======== GIVEN INFORMATION ========

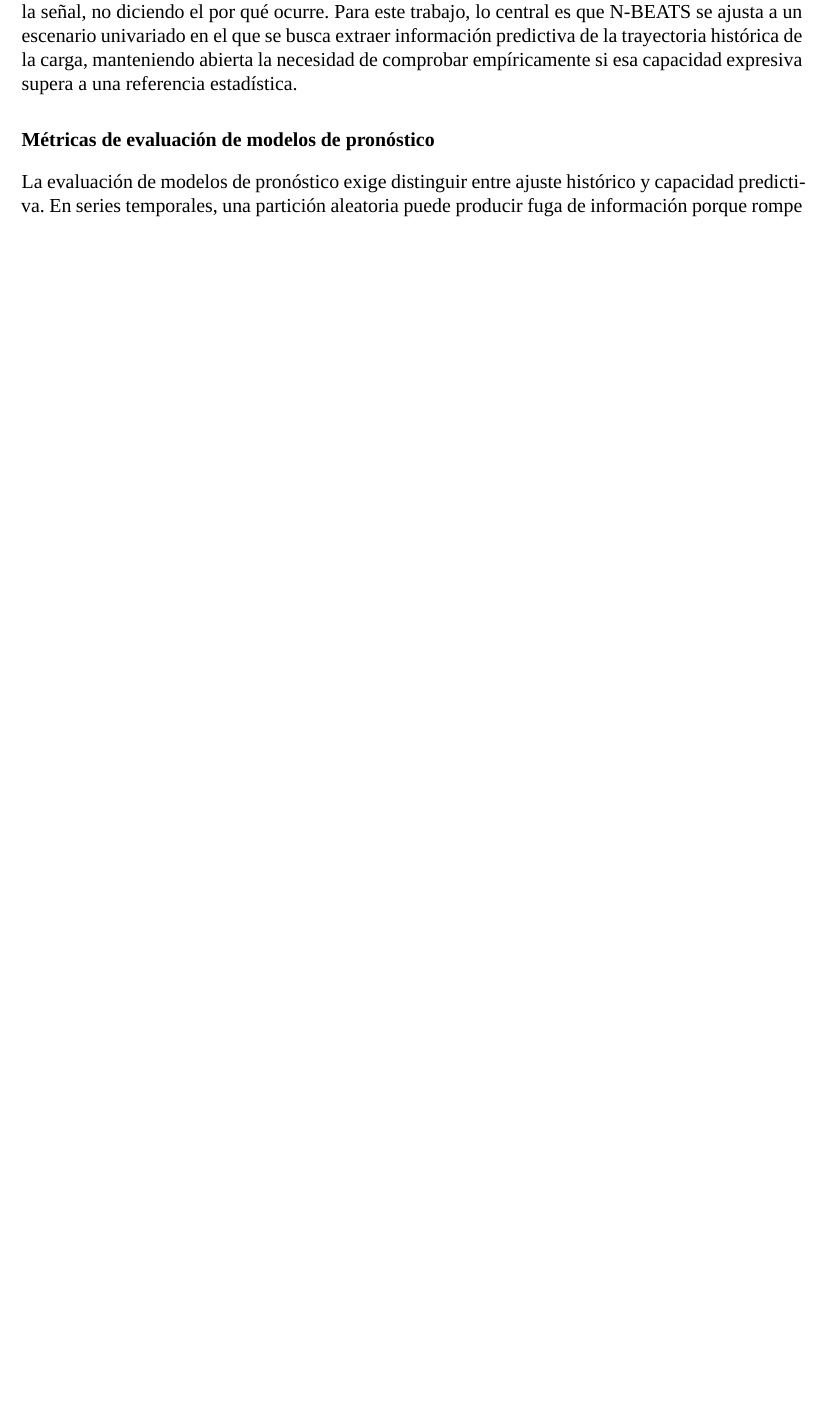
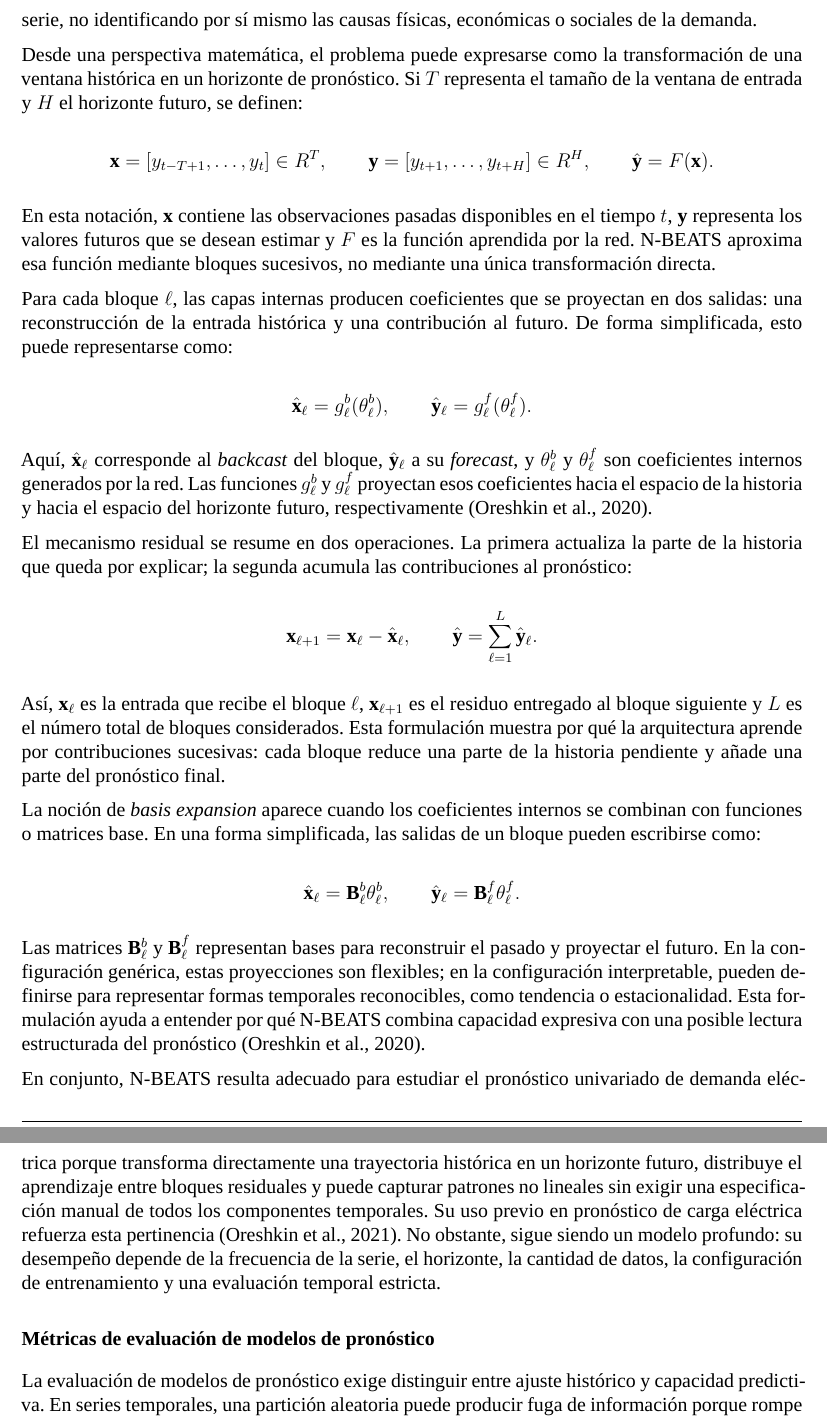
Before and after one commit to gessing-data/nbeats-forecasting, a LaTeX document (docs/paper/main.tex, which reads docs/paper/sections/02-marco-teorico.tex): part of page 5 of 10 before the commit and two parts of pages 6 and 7 of 11 after it, the two joined at a grey line, cut at the place of the change, the shorter picture padded with empty space. Compiled offline with XeLaTeX; a missing font is replaced by an installed copy or a similar font.

Commit message:
paper: enhance N-BEATS architecture section with detailed explanations of its functionality and residual learning mechanism

```diff
--- a/docs/paper/sections/02-marco-teorico.tex
+++ b/docs/paper/sections/02-marco-teorico.tex
@@ -34,5 +34,51 @@ La arquitectura N-BEATS puede configurarse de forma genérica o interpretable. E
 
-Esta distinción debe tratarse con cuidado. Aunque un modelo como N-BEATS pueda descomponer el pronóstico (ya sea por tendencia, estacionalidad o cualquier otra variable que se guste considerar), eso no significa que esté explicando las causas reales del consumo eléctrico; sólo está organizando la señal, no diciendo el por qué ocurre. Para este trabajo, lo central es que N-BEATS se ajusta a un escenario univariado en el que se busca extraer información predictiva de la trayectoria histórica de la carga, manteniendo abierta la necesidad de comprobar empíricamente si esa capacidad expresiva supera a una referencia estadística.
+Los bloques se agrupan en \emph{stacks}. Un \emph{stack} puede entenderse como un conjunto de bloques orientado a aprender una forma de representar la serie. En la configuración genérica, estos conjuntos no imponen una estructura temporal predeterminada y permiten que el modelo aprenda representaciones flexibles a partir de los datos. En la configuración interpretable, los \emph{stacks} pueden organizarse alrededor de componentes temporales como tendencia y estacionalidad mediante bases estructuradas \parencite{oreshkin2020}.
+
+La distinción entre configuración genérica e interpretable debe tratarse con cuidado. La versión interpretable facilita leer el pronóstico como una combinación de componentes temporales, pero esa descomposición no equivale a una explicación causal del consumo eléctrico. En otras palabras, si el modelo separa una señal en tendencia y estacionalidad, está organizando matemáticamente la serie, no identificando por sí mismo las causas físicas, económicas o sociales de la demanda.
+
+Desde una perspectiva matemática, el problema puede expresarse como la transformación de una ventana histórica en un horizonte de pronóstico. Si $T$ representa el tamaño de la ventana de entrada y $H$ el horizonte futuro, se definen:
+
+\[
+    \mathbf{x} = [y_{t-T+1}, \ldots, y_t] \in R^{T},
+    \qquad
+    \mathbf{y} = [y_{t+1}, \ldots, y_{t+H}] \in R^{H},
+    \qquad
+    \hat{\mathbf{y}} = F(\mathbf{x}).
+\]
+
+En esta notación, $\mathbf{x}$ contiene las observaciones pasadas disponibles en el tiempo $t$, $\mathbf{y}$ representa los valores futuros que se desean estimar y $F$ es la función aprendida por la red. N-BEATS aproxima esa función mediante bloques sucesivos, no mediante una única transformación directa.
+
+Para cada bloque $\ell$, las capas internas producen coeficientes que se proyectan en dos salidas: una reconstrucción de la entrada histórica y una contribución al futuro. De forma simplificada, esto puede representarse como:
+
+\[
+    \hat{\mathbf{x}}_{\ell} = g_{\ell}^{b}(\theta_{\ell}^{b}),
+    \qquad
+    \hat{\mathbf{y}}_{\ell} = g_{\ell}^{f}(\theta_{\ell}^{f}).
+\]
+
+Aquí, $\hat{\mathbf{x}}_{\ell}$ corresponde al \emph{backcast} del bloque, $\hat{\mathbf{y}}_{\ell}$ a su \emph{forecast}, y $\theta_{\ell}^{b}$ y $\theta_{\ell}^{f}$ son coeficientes internos generados por la red. Las funciones $g_{\ell}^{b}$ y $g_{\ell}^{f}$ proyectan esos coeficientes hacia el espacio de la historia y hacia el espacio del horizonte futuro, respectivamente \parencite{oreshkin2020}.
+
+El mecanismo residual se resume en dos operaciones. La primera actualiza la parte de la historia que queda por explicar; la segunda acumula las contribuciones al pronóstico:
+
+\[
+    \mathbf{x}_{\ell+1} = \mathbf{x}_{\ell} - \hat{\mathbf{x}}_{\ell},
+    \qquad
+    \hat{\mathbf{y}} = \sum_{\ell=1}^{L} \hat{\mathbf{y}}_{\ell}.
+\]
+
+Así, $\mathbf{x}_{\ell}$ es la entrada que recibe el bloque $\ell$, $\mathbf{x}_{\ell+1}$ es el residuo entregado al bloque siguiente y $L$ es el número total de bloques considerados. Esta formulación muestra por qué la arquitectura aprende por contribuciones sucesivas: cada bloque reduce una parte de la historia pendiente y añade una parte del pronóstico final.
+
+La noción de \emph{basis expansion} aparece cuando los coeficientes internos se combinan con funciones o matrices base. En una forma simplificada, las salidas de un bloque pueden escribirse como:
+
+\[
+    \hat{\mathbf{x}}_{\ell} = \mathbf{B}_{\ell}^{b}\theta_{\ell}^{b},
+    \qquad
+    \hat{\mathbf{y}}_{\ell} = \mathbf{B}_{\ell}^{f}\theta_{\ell}^{f}.
+\]
+
+Las matrices $\mathbf{B}_{\ell}^{b}$ y $\mathbf{B}_{\ell}^{f}$ representan bases para reconstruir el pasado y proyectar el futuro. En la configuración genérica, estas proyecciones son flexibles; en la configuración interpretable, pueden definirse para representar formas temporales reconocibles, como tendencia o estacionalidad. Esta formulación ayuda a entender por qué N-BEATS combina capacidad expresiva con una posible lectura estructurada del pronóstico \parencite{oreshkin2020}.
+
+En conjunto, N-BEATS resulta adecuado para estudiar el pronóstico univariado de demanda eléctrica porque transforma directamente una trayectoria histórica en un horizonte futuro, distribuye el aprendizaje entre bloques residuales y puede capturar patrones no lineales sin exigir una especificación manual de todos los componentes temporales. Su uso previo en pronóstico de carga eléctrica refuerza esta pertinencia \parencite{oreshkin2021}. No obstante, sigue siendo un modelo profundo: su desempeño depende de la frecuencia de la serie, el horizonte, la cantidad de datos, la configuración de entrenamiento y una evaluación temporal estricta.
 
 \subsection{Métricas de evaluación de modelos de pronóstico}
 
```
Also changed, not shown: docs/paper/sections/02-marco-teorico.tex (8 more changed lines).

========

What you return must match each record exactly and contain no images.

● **ANSWER FOR THIS EXERCISE**:
Before and after one commit to gessing-data/nbeats-forecasting, a LaTeX document (docs/paper/main.tex, which reads docs/paper/sections/02-marco-teorico.tex): part of page 5 of 10 before the commit and two parts of pages 6 and 7 of 11 after it, the two joined at a grey line, cut at the place of the change, the shorter picture padded with empty space. Compiled offline with XeLaTeX; a missing font is replaced by an installed copy or a similar font.

Commit message:
paper: enhance N-BEATS architecture section with detailed explanations of its functionality and residual learning mechanism

```diff
--- a/docs/paper/sections/02-marco-teorico.tex
+++ b/docs/paper/sections/02-marco-teorico.tex
@@ -34,5 +34,51 @@ La arquitectura N-BEATS puede configurarse de forma genérica o interpretable. E
 
-Esta distinción debe tratarse con cuidado. Aunque un modelo como N-BEATS pueda descomponer el pronóstico (ya sea por tendencia, estacionalidad o cualquier otra variable que se guste considerar), eso no significa que esté explicando las causas reales del consumo eléctrico; sólo está organizando la señal, no diciendo el por qué ocurre. Para este trabajo, lo central es que N-BEATS se ajusta a un escenario univariado en el que se busca extraer información predictiva de la trayectoria histórica de la carga, manteniendo abierta la necesidad de comprobar empíricamente si esa capacidad expresiva supera a una referencia estadística.
+Los bloques se agrupan en \emph{stacks}. Un \emph{stack} puede entenderse como un conjunto de bloques orientado a aprender una forma de representar la serie. En la configuración genérica, estos conjuntos no imponen una estructura temporal predeterminada y permiten que el modelo aprenda representaciones flexibles a partir de los datos. En la configuración interpretable, los \emph{stacks} pueden organizarse alrededor de componentes temporales como tendencia y estacionalidad mediante bases estructuradas \parencite{oreshkin2020}.
+
+La distinción entre configuración genérica e interpretable debe tratarse con cuidado. La versión interpretable facilita leer el pronóstico como una combinación de componentes temporales, pero esa descomposición no equivale a una explicación causal del consumo eléctrico. En otras palabras, si el modelo separa una señal en tendencia y estacionalidad, está organizando matemáticamente la serie, no identificando por sí mismo las causas físicas, económicas o sociales de la demanda.
+
+Desde una perspectiva matemática, el problema puede expresarse como la transformación de una ventana histórica en un horizonte de pronóstico. Si $T$ representa el tamaño de la ventana de entrada y $H$ el horizonte futuro, se definen:
+
+\[
+    \mathbf{x} = [y_{t-T+1}, \ldots, y_t] \in R^{T},
+    \qquad
+    \mathbf{y} = [y_{t+1}, \ldots, y_{t+H}] \in R^{H},
+    \qquad
+    \hat{\mathbf{y}} = F(\mathbf{x}).
+\]
+
+En esta notación, $\mathbf{x}$ contiene las observaciones pasadas disponibles en el tiempo $t$, $\mathbf{y}$ representa los valores futuros que se desean estimar y $F$ es la función aprendida por la red. N-BEATS aproxima esa función mediante bloques sucesivos, no mediante una única transformación directa.
+
+Para cada bloque $\ell$, las capas internas producen coeficientes que se proyectan en dos salidas: una reconstrucción de la entrada histórica y una contribución al futuro. De forma simplificada, esto puede representarse como:
+
+\[
+    \hat{\mathbf{x}}_{\ell} = g_{\ell}^{b}(\theta_{\ell}^{b}),
+    \qquad
+    \hat{\mathbf{y}}_{\ell} = g_{\ell}^{f}(\theta_{\ell}^{f}).
+\]
+
+Aquí, $\hat{\mathbf{x}}_{\ell}$ corresponde al \emph{backcast} del bloque, $\hat{\mathbf{y}}_{\ell}$ a su \emph{forecast}, y $\theta_{\ell}^{b}$ y $\theta_{\ell}^{f}$ son coeficientes internos generados por la red. Las funciones $g_{\ell}^{b}$ y $g_{\ell}^{f}$ proyectan esos coeficientes hacia el espacio de la historia y hacia el espacio del horizonte futuro, respectivamente \parencite{oreshkin2020}.
+
+El mecanismo residual se resume en dos operaciones. La primera actualiza la parte de la historia que queda por explicar; la segunda acumula las contribuciones al pronóstico:
+
+\[
+    \mathbf{x}_{\ell+1} = \mathbf{x}_{\ell} - \hat{\mathbf{x}}_{\ell},
+    \qquad
+    \hat{\mathbf{y}} = \sum_{\ell=1}^{L} \hat{\mathbf{y}}_{\ell}.
+\]
+
+Así, $\mathbf{x}_{\ell}$ es la entrada que recibe el bloque $\ell$, $\mathbf{x}_{\ell+1}$ es el residuo entregado al bloque siguiente y $L$ es el número total de bloques considerados. Esta formulación muestra por qué la arquitectura aprende por contribuciones sucesivas: cada bloque reduce una parte de la historia pendiente y añade una parte del pronóstico final.
+
+La noción de \emph{basis expansion} aparece cuando los coeficientes internos se combinan con funciones o matrices base. En una forma simplificada, las salidas de un bloque pueden escribirse como:
+
+\[
+    \hat{\mathbf{x}}_{\ell} = \mathbf{B}_{\ell}^{b}\theta_{\ell}^{b},
+    \qquad
+    \hat{\mathbf{y}}_{\ell} = \mathbf{B}_{\ell}^{f}\theta_{\ell}^{f}.
+\]
+
+Las matrices $\mathbf{B}_{\ell}^{b}$ y $\mathbf{B}_{\ell}^{f}$ representan bases para reconstruir el pasado y proyectar el futuro. En la configuración genérica, estas proyecciones son flexibles; en la configuración interpretable, pueden definirse para representar formas temporales reconocibles, como tendencia o estacionalidad. Esta formulación ayuda a entender por qué N-BEATS combina capacidad expresiva con una posible lectura estructurada del pronóstico \parencite{oreshkin2020}.
+
+En conjunto, N-BEATS resulta adecuado para estudiar el pronóstico univariado de demanda eléctrica porque transforma directamente una trayectoria histórica en un horizonte futuro, distribuye el aprendizaje entre bloques residuales y puede capturar patrones no lineales sin exigir una especificación manual de todos los componentes temporales. Su uso previo en pronóstico de carga eléctrica refuerza esta pertinencia \parencite{oreshkin2021}. No obstante, sigue siendo un modelo profundo: su desempeño depende de la frecuencia de la serie, el horizonte, la cantidad de datos, la configuración de entrenamiento y una evaluación temporal estricta.
 
 \subsection{Métricas de evaluación de modelos de pronóstico}
 
```
Also changed, not shown: docs/paper/sections/02-marco-teorico.tex (8 more changed lines).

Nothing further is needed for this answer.